**Task to complete**
Working from the records below, repeat exactly the lines starting at the line that contains "Impose the turning" and ending at the line that contains "clip, exactly as", inclusive.

═════ Records for this task

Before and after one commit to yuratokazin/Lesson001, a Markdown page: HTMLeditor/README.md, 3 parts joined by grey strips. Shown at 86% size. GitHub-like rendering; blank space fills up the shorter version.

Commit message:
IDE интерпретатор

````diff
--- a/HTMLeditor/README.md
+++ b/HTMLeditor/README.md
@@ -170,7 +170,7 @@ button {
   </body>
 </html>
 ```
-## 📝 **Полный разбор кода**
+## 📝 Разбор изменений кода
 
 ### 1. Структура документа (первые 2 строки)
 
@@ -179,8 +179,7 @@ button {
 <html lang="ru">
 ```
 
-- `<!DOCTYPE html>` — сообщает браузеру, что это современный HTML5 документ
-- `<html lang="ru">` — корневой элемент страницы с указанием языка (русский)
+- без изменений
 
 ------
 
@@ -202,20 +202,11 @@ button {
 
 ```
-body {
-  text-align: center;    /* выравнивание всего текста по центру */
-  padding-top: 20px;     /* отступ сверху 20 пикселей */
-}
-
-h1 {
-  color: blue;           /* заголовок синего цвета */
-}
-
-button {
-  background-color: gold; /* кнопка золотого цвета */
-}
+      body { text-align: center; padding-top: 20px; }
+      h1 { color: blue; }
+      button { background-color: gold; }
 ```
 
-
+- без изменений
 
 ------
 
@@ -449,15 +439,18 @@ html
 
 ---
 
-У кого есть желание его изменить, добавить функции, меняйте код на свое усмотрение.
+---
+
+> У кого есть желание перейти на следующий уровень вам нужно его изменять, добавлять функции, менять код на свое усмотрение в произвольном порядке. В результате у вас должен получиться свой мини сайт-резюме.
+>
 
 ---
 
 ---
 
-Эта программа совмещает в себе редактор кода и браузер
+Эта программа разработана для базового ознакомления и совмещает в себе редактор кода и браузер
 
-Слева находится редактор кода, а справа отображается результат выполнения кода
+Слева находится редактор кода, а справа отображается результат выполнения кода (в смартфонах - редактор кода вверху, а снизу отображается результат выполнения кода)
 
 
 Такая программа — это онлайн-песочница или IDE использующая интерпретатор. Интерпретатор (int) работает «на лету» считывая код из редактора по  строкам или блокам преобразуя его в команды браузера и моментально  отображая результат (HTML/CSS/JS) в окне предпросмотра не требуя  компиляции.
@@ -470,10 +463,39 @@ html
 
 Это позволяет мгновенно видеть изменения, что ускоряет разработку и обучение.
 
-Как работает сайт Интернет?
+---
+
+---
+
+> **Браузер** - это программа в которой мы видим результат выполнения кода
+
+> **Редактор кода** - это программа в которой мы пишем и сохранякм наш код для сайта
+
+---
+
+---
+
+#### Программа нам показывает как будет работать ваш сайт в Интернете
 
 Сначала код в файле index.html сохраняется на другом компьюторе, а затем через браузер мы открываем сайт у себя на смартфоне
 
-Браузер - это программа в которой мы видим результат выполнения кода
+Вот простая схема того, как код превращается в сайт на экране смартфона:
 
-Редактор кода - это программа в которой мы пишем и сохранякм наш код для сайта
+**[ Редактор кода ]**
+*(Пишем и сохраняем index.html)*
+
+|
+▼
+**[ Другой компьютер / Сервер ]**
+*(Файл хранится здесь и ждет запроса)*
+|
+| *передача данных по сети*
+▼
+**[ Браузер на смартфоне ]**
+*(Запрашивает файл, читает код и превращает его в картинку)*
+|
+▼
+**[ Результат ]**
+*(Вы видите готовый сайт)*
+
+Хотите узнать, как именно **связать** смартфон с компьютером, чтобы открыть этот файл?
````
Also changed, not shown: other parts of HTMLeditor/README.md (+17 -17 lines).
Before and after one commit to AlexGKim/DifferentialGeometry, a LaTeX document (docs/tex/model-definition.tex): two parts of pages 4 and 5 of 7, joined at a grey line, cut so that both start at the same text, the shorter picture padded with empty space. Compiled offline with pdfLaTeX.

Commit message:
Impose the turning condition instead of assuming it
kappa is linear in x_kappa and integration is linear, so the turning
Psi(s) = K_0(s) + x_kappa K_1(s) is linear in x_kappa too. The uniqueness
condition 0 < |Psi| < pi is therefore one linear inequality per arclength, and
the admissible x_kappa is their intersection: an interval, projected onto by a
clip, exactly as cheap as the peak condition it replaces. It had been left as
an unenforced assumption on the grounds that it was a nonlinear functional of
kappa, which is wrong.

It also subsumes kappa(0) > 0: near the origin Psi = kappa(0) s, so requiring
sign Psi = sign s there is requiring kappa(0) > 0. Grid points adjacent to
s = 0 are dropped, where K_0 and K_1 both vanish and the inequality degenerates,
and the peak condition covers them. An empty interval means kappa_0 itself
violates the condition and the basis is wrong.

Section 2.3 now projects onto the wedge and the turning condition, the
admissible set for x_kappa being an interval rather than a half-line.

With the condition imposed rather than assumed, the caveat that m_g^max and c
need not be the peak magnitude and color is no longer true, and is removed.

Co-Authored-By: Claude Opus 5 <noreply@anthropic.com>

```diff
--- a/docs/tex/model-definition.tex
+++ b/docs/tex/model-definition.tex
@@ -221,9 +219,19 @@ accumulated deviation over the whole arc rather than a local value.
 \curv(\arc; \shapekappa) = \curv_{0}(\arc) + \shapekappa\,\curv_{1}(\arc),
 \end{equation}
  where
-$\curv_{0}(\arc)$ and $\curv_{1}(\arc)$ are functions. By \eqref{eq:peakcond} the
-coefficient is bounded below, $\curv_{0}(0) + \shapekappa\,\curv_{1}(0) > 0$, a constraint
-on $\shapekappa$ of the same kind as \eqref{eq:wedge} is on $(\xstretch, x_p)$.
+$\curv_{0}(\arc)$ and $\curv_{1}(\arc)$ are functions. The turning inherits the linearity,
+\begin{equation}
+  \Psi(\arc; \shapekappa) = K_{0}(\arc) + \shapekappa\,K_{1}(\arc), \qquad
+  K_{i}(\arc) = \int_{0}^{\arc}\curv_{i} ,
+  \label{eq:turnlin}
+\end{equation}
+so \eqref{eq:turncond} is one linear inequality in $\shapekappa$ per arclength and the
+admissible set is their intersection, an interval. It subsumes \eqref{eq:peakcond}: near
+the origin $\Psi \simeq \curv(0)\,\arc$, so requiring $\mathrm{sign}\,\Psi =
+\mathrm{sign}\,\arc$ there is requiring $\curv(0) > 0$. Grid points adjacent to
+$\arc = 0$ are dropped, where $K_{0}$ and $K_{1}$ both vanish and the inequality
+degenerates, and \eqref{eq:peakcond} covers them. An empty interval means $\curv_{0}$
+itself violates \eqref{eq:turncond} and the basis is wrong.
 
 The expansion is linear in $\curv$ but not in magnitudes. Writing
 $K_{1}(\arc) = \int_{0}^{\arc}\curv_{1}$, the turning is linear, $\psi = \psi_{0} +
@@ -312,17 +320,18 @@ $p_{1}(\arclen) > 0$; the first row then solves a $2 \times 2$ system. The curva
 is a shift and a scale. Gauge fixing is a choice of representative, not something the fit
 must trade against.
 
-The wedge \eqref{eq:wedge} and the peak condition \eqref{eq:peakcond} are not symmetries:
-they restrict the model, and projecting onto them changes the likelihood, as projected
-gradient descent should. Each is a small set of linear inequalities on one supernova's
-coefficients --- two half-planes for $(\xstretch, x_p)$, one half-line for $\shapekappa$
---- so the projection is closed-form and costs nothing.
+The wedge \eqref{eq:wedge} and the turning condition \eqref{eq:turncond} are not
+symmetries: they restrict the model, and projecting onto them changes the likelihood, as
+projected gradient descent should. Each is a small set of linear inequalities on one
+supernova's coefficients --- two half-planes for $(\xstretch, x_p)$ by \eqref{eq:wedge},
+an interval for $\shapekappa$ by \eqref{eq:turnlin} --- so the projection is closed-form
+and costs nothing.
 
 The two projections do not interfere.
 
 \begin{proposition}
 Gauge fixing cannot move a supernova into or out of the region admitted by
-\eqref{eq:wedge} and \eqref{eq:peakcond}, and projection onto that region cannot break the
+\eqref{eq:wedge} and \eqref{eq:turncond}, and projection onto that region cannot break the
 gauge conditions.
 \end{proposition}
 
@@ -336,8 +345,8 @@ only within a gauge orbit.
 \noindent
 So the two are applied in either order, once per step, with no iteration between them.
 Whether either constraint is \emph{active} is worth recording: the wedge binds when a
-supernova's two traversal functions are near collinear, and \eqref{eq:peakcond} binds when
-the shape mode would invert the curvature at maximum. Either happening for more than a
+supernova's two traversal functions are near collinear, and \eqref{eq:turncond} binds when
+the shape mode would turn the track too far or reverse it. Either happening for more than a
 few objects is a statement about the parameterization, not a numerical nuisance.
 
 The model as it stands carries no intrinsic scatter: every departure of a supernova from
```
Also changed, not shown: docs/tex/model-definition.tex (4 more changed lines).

══════════

**The completed task**
Impose the turning condition instead of assuming it
kappa is linear in x_kappa and integration is linear, so the turning
Psi(s) = K_0(s) + x_kappa K_1(s) is linear in x_kappa too. The uniqueness
condition 0 < |Psi| < pi is therefore one linear inequality per arclength, and
the admissible x_kappa is their intersection: an interval, projected onto by a
clip, exactly as cheap as the peak condition it replaces. It had been left as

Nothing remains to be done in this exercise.